--- RAW DATA Enclosed Below ---

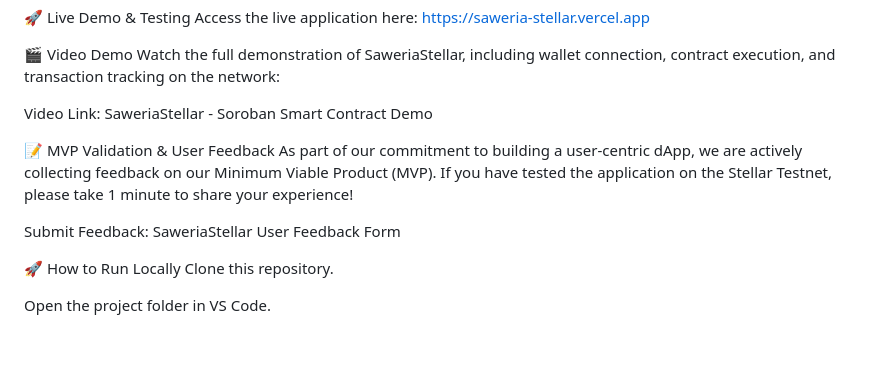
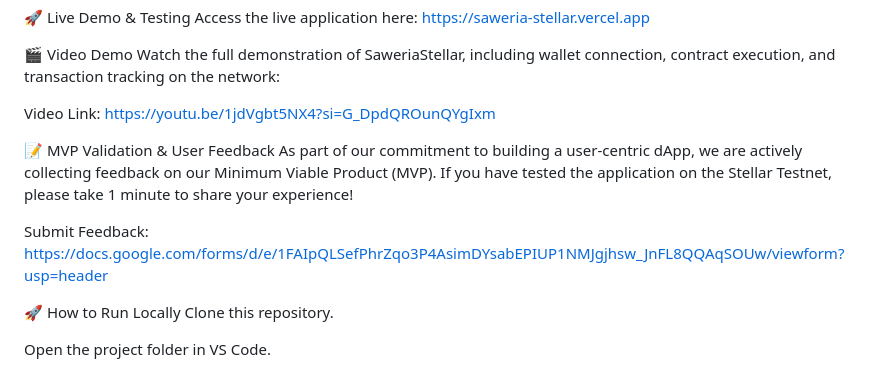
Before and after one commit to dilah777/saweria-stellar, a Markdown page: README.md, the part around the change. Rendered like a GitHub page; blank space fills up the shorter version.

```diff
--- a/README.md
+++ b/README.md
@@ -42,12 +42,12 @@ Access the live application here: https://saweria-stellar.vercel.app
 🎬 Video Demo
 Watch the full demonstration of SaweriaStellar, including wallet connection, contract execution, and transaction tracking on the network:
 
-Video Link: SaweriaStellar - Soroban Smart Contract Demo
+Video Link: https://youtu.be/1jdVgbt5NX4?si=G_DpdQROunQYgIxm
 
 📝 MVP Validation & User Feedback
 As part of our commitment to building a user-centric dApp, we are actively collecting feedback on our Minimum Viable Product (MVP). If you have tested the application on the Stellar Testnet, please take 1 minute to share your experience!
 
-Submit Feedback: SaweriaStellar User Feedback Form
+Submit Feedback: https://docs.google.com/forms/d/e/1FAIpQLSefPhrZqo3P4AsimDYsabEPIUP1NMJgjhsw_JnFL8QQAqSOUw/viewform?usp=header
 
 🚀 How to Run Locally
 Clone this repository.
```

--- End of Enclosed RAW DATA ---

* [WORK REQUIRED]: In the records above, which lines hold the string "README"? Copy each one.

* [EXPECTED OUTPUT]:
Before and after one commit to dilah777/saweria-stellar, a Markdown page: README.md, the part around the change. Rendered like a GitHub page; blank space fills up the shorter version.
--- a/README.md
+++ b/README.md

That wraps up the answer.